We arrived and I was pleasantly surprised to see that the mechitza went down the middle, so that men and women were side by side. The mechitza itself was somewhat light (sheer-ish) curtain, and when we arrived a man was leading the prayers. But after he was done, it switched, and a woman led the Torah Service. The Torah was read in the middle of the room (the mechitza was pulled back), and both men and women read Torah and also were called up as aliyot. I was duly impressed by this show of egalitarianism (which I was assured was not merely a "show.") For the D'var Torah, the mechitza was pulled back entirely, so the darshan could see his whole kahal. His sermon was fully in Hebrew, so I had to work hard to focus my brain around it, that's for sure.
Overall, the experience was quite lovely and enlightening. The singing was divine, and I enjoyed seeing the varied group of attendees. When I inquired, I found that the core group is not, as I expected, entirely American ex-patriates, but many native Israelis. It is good to see Israelis taking control of their Judaism and not just saying the old stand-by joke "the shul I don't go to is Orthodox." Although I would certainly term this "modern orthodox."
Anyway, after this very nice experience, we went back to the hotel for a study session with Rabbi Schwartz, the senior member of our rabbinic group. Rav Schwartz is the Av Beit Din (head of the rabbinic court) for the Chicago Rabbinic Council (CRC) and other organizations, including, I believe, the national Rabbinical Council of America. We were told that he is a fabulous teacher, so we were interested to hear what he had to say. We were not disappointed. Rav Schwartz taught us about the mitzvah of "lo tachmod" -- do not covet -- (we were reading the Ten Commandments that week) and it was a great shiur.
Afterwards, we had lunch! (Because eating is definitely high up on my list) Leah Ingerham, cantorial student at HUC and product of Am Shalom, joined us for lunch, and it was great. Definitely a meal not to be missed. Even the pareve desserts were worth eating. Yummy. (This is what I love about food in Israel, even when it's a meat-meal, you can eat all the salads and vegetables and definitely not feel like you're not getting a good meal. No veggies and french fries here, I tell you.)
After lunch, Leah and I went into the Old City . It is one of my favorite Shabbat afternoon excursions -- because it so wonderful and bustling on Saturday afternoons. I love to browse in the Arab markets, and I was very proud to remember my way around the city. After the browsing around, we made our way to the Kotel (Western Wall), and it was so good to be there and say a few words of prayer. The Kotel isn't a place that I went regularly when I lived here; as you've read my mechitza issues -- it's nowhere more prevalent for me than at the Kotel, where women are cramped into a small space while men have a huge area in which to be....and space isn't exactly my only issue. But still, a trip to Eretz Yisrael isn't complete without this journey.

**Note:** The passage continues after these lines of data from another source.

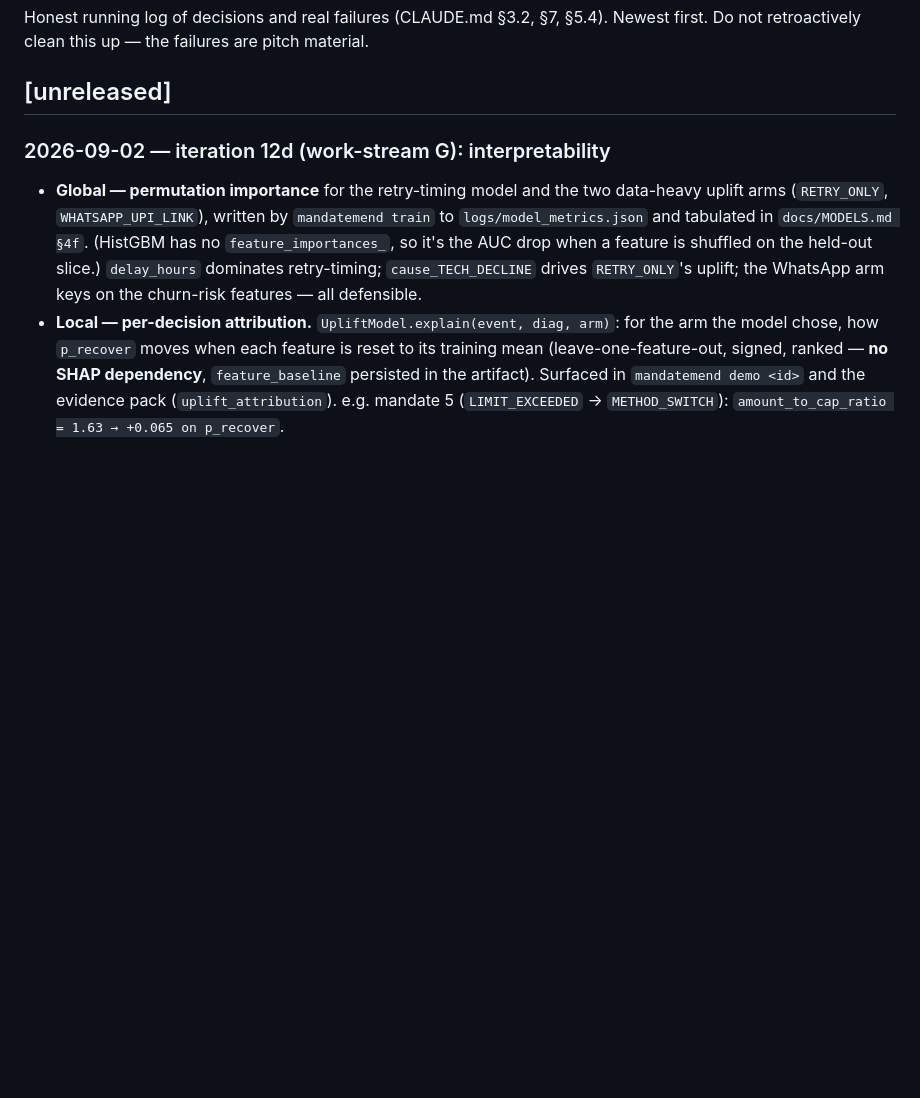
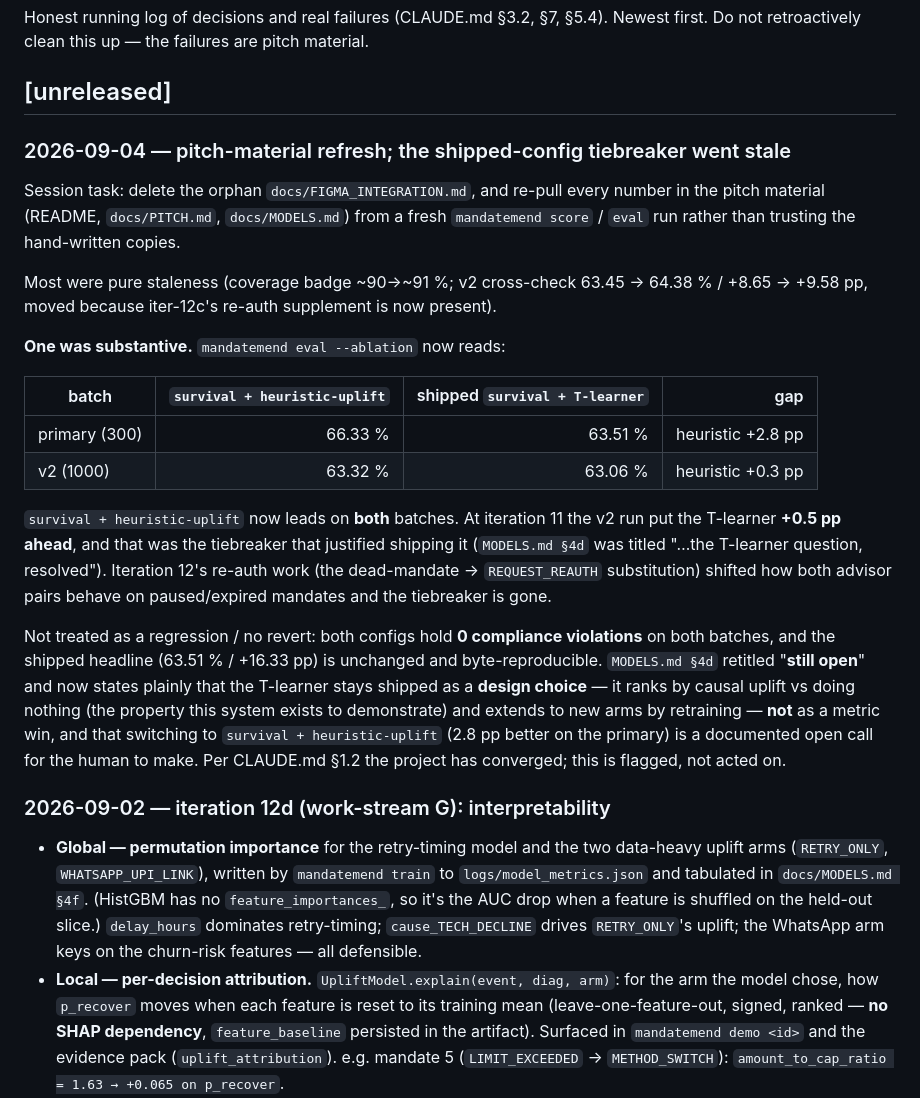
Before and after one commit to Khushhalbansal/mandatemend, a Markdown page: CHANGELOG.md, the part around the change. Drawn GitHub-style; blank space fills up the shorter version.

Commit message:
changelog: record the pitch-material refresh + the stale shipped-config tiebreaker
Co-Authored-By: Claude Sonnet 5 <noreply@anthropic.com>
Claude-Session: https://claude.ai/code/session_01Ec49zZXWiTZDR3os4tybEx

```diff
--- a/CHANGELOG.md
+++ b/CHANGELOG.md
@@ -4,6 +4,37 @@ Honest running log of decisions and real failures (CLAUDE.md §3.2, §7, §5.4).
 Newest first. Do not retroactively clean this up — the failures are pitch material.
 
 ## [unreleased]
+
+### 2026-09-04 — pitch-material refresh; the shipped-config tiebreaker went stale
+
+Session task: delete the orphan `docs/FIGMA_INTEGRATION.md`, and re-pull every number
+in the pitch material (README, `docs/PITCH.md`, `docs/MODELS.md`) from a fresh
+`mandatemend score` / `eval` run rather than trusting the hand-written copies.
+
+Most were pure staleness (coverage badge ~90→~91 %; v2 cross-check 63.45 → 64.38 % /
++8.65 → +9.58 pp, moved because iter-12c's re-auth supplement is now present).
+
+**One was substantive.** `mandatemend eval --ablation` now reads:
+
+| batch | `survival + heuristic-uplift` | shipped `survival + T-learner` | gap |
+|---|---:|---:|---:|
+| primary (300) | 66.33 % | 63.51 % | heuristic +2.8 pp |
+| v2 (1000) | 63.32 % | 63.06 % | heuristic +0.3 pp |
+
+`survival + heuristic-uplift` now leads on **both** batches. At iteration 11 the v2 run
+put the T-learner **+0.5 pp ahead**, and that was the tiebreaker that justified shipping
+it (`MODELS.md §4d` was titled "…the T-learner question, resolved"). Iteration 12's
+re-auth work (the dead-mandate → `REQUEST_REAUTH` substitution) shifted how both advisor
+pairs behave on paused/expired mandates and the tiebreaker is gone.
+
+Not treated as a regression / no revert: both configs hold **0 compliance violations**
+on both batches, and the shipped headline (63.51 % / +16.33 pp) is unchanged and
+byte-reproducible. `MODELS.md §4d` retitled "**still open**" and now states plainly that
+the T-learner stays shipped as a **design choice** — it ranks by causal uplift vs doing
+nothing (the property this system exists to demonstrate) and extends to new arms by
+retraining — **not** as a metric win, and that switching to `survival + heuristic-uplift`
+(2.8 pp better on the primary) is a documented open call for the human to make. Per
+CLAUDE.md §1.2 the project has converged; this is flagged, not acted on.
 
 ### 2026-09-02 — iteration 12d (work-stream G): interpretability
 
```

Then we went home and relaxed for a bit before Shabbat was over (it ends early in the winter, you know), and a group of us went out for dinner at Rosemary, a restaurant that is next door to Michael's first apartment in Jerusalem. Mmmm....french onion soup. Then we walked through Ben Yehuda...what a nice end to Shabbat. Tomorrow -- busy day!